South Korean retail giant Shinsegae Group and global coffee chain Starbucks are likely to extend their partnership for another 10 years, industry sources said Sept. 3.
Founded in 1999, Starbucks Korea is a 50-50 joint venture between Shinsegae affiliate E-Mart and Starbucks Corp. The Seattle, Washington-based company had reportedly received offers from Korean conglomerates and private equity funds to sell management rights in Starbucks Korea but eventually dropped the idea after negotiations with those who had made offers, the industry sources said. The current operations and product supply contract ends at the end of 2020.

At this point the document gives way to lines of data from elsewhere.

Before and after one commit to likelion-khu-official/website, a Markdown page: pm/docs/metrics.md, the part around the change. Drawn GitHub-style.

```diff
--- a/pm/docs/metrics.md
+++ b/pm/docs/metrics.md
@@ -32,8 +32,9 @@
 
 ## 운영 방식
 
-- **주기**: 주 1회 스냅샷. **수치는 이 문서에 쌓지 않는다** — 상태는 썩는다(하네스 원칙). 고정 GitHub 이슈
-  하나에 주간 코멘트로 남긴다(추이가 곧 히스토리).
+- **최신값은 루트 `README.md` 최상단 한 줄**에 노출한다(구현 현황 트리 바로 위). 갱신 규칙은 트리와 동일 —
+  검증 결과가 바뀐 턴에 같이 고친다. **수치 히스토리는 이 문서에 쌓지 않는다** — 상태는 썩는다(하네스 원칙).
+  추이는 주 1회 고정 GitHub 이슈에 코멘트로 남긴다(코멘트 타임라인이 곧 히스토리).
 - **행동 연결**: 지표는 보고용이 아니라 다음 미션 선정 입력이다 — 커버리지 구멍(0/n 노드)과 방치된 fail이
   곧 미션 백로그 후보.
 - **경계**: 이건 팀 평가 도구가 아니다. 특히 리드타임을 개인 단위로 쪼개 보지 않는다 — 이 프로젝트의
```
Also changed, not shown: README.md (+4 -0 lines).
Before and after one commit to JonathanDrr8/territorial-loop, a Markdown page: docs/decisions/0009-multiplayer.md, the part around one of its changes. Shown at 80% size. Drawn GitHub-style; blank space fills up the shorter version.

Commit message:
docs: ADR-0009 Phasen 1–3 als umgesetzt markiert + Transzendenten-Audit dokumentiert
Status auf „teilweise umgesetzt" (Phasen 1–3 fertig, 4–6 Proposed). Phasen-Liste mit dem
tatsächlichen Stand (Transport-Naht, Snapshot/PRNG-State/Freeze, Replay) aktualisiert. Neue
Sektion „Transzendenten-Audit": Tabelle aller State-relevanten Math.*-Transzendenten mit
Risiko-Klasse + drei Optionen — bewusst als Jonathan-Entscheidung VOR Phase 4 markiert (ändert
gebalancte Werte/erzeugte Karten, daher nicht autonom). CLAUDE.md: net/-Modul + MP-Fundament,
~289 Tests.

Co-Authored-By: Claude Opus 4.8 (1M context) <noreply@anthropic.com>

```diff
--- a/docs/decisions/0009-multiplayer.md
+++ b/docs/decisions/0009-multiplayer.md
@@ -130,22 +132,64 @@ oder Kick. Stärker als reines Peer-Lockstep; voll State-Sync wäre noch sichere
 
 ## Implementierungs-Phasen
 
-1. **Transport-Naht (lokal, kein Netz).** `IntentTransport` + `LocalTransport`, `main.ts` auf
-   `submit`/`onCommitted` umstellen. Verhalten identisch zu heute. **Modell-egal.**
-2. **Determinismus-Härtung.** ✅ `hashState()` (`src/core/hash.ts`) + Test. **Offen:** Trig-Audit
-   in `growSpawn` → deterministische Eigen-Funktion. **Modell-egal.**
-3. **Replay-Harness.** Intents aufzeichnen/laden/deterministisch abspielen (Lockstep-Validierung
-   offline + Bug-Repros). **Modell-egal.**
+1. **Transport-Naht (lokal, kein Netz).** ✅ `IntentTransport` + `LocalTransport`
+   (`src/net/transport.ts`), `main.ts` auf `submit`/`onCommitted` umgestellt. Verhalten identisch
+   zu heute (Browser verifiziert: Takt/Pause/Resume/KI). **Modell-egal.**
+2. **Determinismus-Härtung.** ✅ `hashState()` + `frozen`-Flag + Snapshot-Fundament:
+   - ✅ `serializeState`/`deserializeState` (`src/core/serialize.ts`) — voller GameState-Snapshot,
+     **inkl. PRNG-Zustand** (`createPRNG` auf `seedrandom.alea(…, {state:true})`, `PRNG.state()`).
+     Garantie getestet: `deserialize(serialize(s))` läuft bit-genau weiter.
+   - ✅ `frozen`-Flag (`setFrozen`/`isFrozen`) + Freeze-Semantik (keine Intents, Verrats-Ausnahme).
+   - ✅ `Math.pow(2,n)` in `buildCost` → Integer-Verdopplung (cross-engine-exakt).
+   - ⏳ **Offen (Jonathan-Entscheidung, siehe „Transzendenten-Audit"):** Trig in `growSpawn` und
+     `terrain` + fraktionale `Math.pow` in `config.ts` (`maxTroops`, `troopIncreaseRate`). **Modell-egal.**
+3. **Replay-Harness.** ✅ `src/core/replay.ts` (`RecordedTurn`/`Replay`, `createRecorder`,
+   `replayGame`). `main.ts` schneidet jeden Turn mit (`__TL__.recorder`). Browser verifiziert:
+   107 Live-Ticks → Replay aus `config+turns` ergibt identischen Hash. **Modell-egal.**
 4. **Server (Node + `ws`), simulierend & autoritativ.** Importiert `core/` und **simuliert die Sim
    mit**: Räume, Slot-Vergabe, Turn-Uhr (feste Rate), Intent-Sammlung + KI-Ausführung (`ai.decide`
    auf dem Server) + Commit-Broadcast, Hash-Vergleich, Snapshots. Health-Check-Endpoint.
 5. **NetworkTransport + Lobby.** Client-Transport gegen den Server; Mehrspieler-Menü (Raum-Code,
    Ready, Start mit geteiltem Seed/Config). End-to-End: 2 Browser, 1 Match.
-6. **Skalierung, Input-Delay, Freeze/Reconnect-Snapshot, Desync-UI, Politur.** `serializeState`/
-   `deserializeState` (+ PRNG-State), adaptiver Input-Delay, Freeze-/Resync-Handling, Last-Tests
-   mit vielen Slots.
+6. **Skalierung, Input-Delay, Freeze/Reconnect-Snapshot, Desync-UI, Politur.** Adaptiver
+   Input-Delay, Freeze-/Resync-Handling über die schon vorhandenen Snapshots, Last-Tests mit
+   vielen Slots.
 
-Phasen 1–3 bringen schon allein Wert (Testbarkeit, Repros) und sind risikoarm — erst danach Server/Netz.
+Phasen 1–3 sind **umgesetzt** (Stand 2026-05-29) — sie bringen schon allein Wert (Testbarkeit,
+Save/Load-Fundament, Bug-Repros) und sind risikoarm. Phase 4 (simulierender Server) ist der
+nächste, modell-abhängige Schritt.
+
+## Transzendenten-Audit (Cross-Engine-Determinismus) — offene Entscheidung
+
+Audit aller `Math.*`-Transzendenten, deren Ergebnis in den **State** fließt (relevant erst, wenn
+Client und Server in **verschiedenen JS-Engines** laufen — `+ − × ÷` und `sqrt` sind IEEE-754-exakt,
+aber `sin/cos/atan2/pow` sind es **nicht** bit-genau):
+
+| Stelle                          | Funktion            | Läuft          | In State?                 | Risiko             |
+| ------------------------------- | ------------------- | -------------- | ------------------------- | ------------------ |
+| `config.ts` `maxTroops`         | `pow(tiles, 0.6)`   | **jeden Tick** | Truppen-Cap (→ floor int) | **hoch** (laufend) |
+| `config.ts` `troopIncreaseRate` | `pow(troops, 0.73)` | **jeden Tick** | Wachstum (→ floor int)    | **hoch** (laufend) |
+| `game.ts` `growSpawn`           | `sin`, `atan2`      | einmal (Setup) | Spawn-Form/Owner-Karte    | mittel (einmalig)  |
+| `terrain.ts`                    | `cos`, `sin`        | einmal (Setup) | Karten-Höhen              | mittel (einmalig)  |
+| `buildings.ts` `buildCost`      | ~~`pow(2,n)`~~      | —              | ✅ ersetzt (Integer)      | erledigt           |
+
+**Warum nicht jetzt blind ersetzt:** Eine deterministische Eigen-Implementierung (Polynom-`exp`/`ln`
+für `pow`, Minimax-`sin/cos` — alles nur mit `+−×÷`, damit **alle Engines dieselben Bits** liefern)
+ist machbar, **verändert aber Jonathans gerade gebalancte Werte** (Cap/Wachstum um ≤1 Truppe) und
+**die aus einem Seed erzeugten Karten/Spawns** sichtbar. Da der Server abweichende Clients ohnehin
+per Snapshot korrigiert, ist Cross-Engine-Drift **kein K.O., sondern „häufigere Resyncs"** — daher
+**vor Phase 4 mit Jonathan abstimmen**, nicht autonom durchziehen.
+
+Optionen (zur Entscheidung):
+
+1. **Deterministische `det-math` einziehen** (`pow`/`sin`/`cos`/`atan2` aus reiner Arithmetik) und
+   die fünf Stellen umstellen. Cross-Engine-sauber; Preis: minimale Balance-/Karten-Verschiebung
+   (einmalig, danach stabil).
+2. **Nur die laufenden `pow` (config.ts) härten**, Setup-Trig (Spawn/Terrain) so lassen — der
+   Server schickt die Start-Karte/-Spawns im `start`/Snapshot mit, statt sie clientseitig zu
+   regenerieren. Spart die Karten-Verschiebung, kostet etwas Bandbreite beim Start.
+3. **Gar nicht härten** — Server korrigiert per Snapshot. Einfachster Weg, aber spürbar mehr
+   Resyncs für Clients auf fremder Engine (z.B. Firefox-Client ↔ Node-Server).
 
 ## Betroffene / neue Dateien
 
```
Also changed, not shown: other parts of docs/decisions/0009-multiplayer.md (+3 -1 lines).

There were rumors that the Korean conglomerate and Starbucks intended to divorce upon reaching the 20th anniversary of their partnership.
The rumor sprang from the recent resignation of Lee Seok-koo, a former CEO appointed by Shinsegae who took the helm of Starbucks Korea in 2007. His resignation was accompanied by a 40-billion-won (US$330) dividend spree, the company’s first such payout in eight years. Starbucks’ moves in other countries also fueled the divorce speculation. In 2018, Starbucks acquired its East China joint venture while selling its operations in Brazil and converted its Singapore and Taiwan operations to licensed models.
“The dividend was offered because the company met two criteria for dividend distribution -- no debt and a certain ratio of EBITDA growth. Last year, both were fulfilled,” a Shinsegae official told The Investor. “We’ve never considered selling our stake,” he added.
Annually, Starbucks reportedly receives 5 percent of the total sales from its Korean unit. Starbucks Korea, which has more than 1,300 stores across the country, logged sales of 1.5 trillion won last year, with its EBITDA growing 10 percent a year on average.
By Park Ga-young (firstname.lastname@example.org)